Part 2: Analysis of a new open source session flow that is secure and easy to
Part 1 provided an educational guide into session management (how auth tokens are handled,
stored and changed during an active session) and we discussed several commonly employed session flows.
However, we believe that the flows mentioned in Part 1 are sub-optimum in terms of security for most use cases. We
came across a flow conceptualized by the IETF (Internet Engineering Task Force) in RFC 6819. We’ve
taken the proposed flow, built it and upon request of others, have open sourced our code for the wider
In this post, we’ll explore and analyze the session flow, talk through some implementation
details and provide you with a customizable library. The library is production ready and can
be integrated with your system in under a day. It’s called SuperTokens.
The table below compares the different storage mechanisms across all the various relevant
properties. Note that ‘browser storage’ can actually be either local or session storage, IndexedDB or Web SQL.
Effect of stolen auth tokens:
Access token stolen: The attacker will have unauthorised access for a short period of time (until token expiry)
Refresh token stolen: Detection of theft will enable the stolen refresh token to be
invalidated, limiting the damage to a short period of time
Detection of theft:
Access token stolen: This theft may only be detected through the use of heuristic algorithms or if the user notifies the provider / developer of the service.
Refresh token stolen: Detection of theft will be possible as long as both the attacker and
victim use the refresh token at least once post the attack. This is illustrated through an example below.
An attacker has managed to acquire the victim’s refresh token — RT0. Upon expiry of the access token (AT0),
both the victim and the attacker would be required to use RT0 to acquire a new set of tokens.
If the attacker uses RT0 first, then they will receive a new RT1 and AT1, which when used, will invalidate
RT0. When the victim uses the invalidated RT0, the server would receive a clear indication that theft has
occurred since the client should have used RT1. A similar argument works if the victim uses RT0 first.
If both, the victim and the attacker, use RT0 at the same time, then one would get (RT1, AT1), and the other
(RT2, AT2). The next request by either of them with the new access token would either invalidate RT1 or RT2,
resulting in either the victim or the attacker to be eventually logged out. Again, here the backend would get a clear indication of theft.
Access tokens need not be revoked since they are short lived. However, if needed, Opaque access tokens can be revoked by removing them from the database.
Refresh tokens can be revoked easily by removing it from the database.
That summarizes the discussion of the conceptual flow. Below, are some additional pointers to
keep in mind for readers that would like to implement this flow on their own. Alternatively, we have an open
source implementation of this flow available on Github.
That concludes the bulk of the matter we have on session management.

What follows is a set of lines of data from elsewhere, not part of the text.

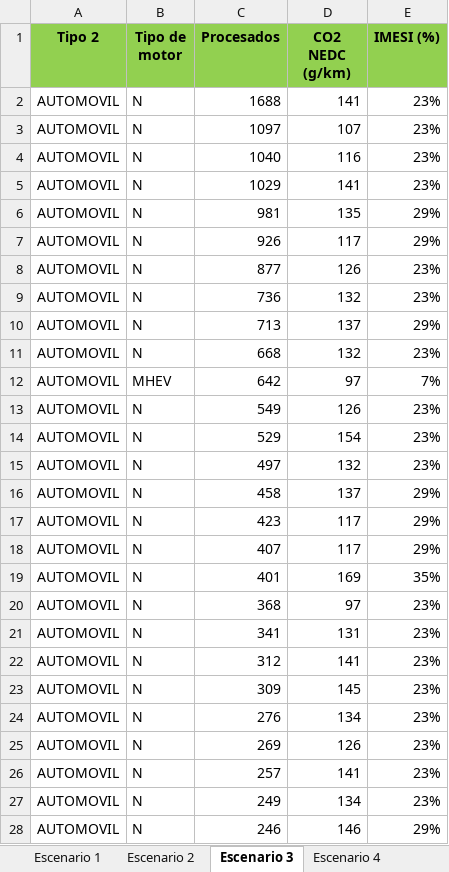
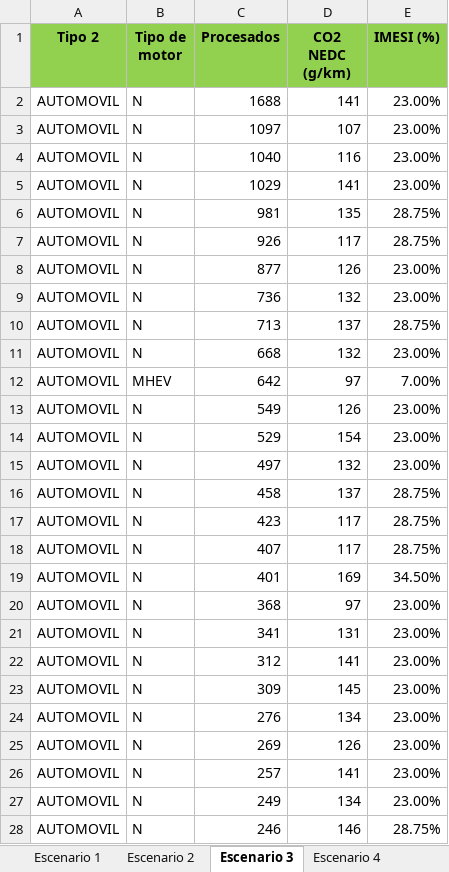
Before and after one commit to statues6001/TesisUY, an Excel workbook: Creación de escenarios.xlsx, sheet Escenario 3, drawn as a sheet; only a part is shown; values as stored, in another font and other column widths than the file's, no borders; charts and pictures not drawn; the diff covers the shown part only; the diff names each change by its address in the sheet, - before the commit and + after, or states it on an @@ line.

```diff
--- a/Creación de escenarios.xlsx (sheet Escenario 3)
+++ b/Creación de escenarios.xlsx (sheet Escenario 3)
-E2:E5 (IMESI (%)): 23%
+E2:E5 (IMESI (%)): 23.00%
-E6:E7 (IMESI (%)): 29%
+E6:E7 (IMESI (%)): 28.75%
-E8:E9 (IMESI (%)): 23%
+E8:E9 (IMESI (%)): 23.00%
-E10 (IMESI (%)): 29%
+E10 (IMESI (%)): 28.75%
-E11 (IMESI (%)): 23%
+E11 (IMESI (%)): 23.00%
-E12 (IMESI (%)): 7%
+E12 (IMESI (%)): 7.00%
-E13:E15 (IMESI (%)): 23%
+E13:E15 (IMESI (%)): 23.00%
-E16:E18 (IMESI (%)): 29%
+E16:E18 (IMESI (%)): 28.75%
-E19 (IMESI (%)): 35%
+E19 (IMESI (%)): 34.50%
-E20:E27 (IMESI (%)): 23%
+E20:E27 (IMESI (%)): 23.00%
-E28 (IMESI (%)): 29%
+E28 (IMESI (%)): 28.75%
```
Also changed, not shown: 493 edited cells elsewhere in this sheet, sheet Escenario 1, sheet Descripción de escenarios, formulas that keep their value, charts or pictures, Datos CO2 vs IMESI 2023.xlsx, 5 other files.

Below you will find a
GitHub repository with the source code that deals with all of the implementation issues. It is highly customizable
to your requirements and can be quickly integrated into your system. It is also very secure in terms of prevention
and detection of token theft. We’d love to know what you think of it — please do leave a comment or email us.
We promise to support our library (fix bugs, address issues, add features and update
documentation) and be responsive (via SO, email etc).
To show some additional love to our early readers, we’re offering the following dedicated
Please visit our
documentation page to find the correct library for your technical stack.
Building a production-ready session management solution is nontrivial. It requires deep
knowledge and is expensive in terms of time and money. Many developers do not prioritize session management —
leading to suboptimal, unsecured systems in production.
We’ve discussed various session flows in these two posts. Depending on the requirements, one
flow might be better suited than the others. In general, our recommendation would be the following:
For services that deal with very sensitive data (eg: a stock trading
platform or something like Ashley Madison), security may take precedence over user experience. The ideal flow here
would be to use our flow with short lived refresh tokens and shorter lived Opaque access tokens.
The expiry time of a refresh token would depend on the amount of time you in which you would log out a user due to
inactivity (Let’s call this time T). Each time a refresh token is used, the new token will be alive for time T.
You may also want to have a hard limit on the lifetime of an entire session. That is, regardless of user activity,
the session would expire in this amount of time. This would be estimated, for example, based on how long you
expect users to be on your service in a given day.
For all other services, use our flow with JWT access tokens (for easier
scalability) and long lived refresh tokens. You can also use blacklisting to instantly revoke
access tokens (this would increase the time per API, but you would save on space in comparison to using Opaque
access tokens). However, if you do not want to rely on one shared key for all your authentication (even if that
key keeps changing), or if saving network bandwidth is of priority, then use Opaque access tokens. Additionally,
security can be improved through the use of 2-factor authentication or passwordless login methods. The latter has
the benefit of not requiring users to remember yet another password.
And that’s it! Please do let us know what you thought while reading this through the
comments or by emailing us here. We hope
this was useful.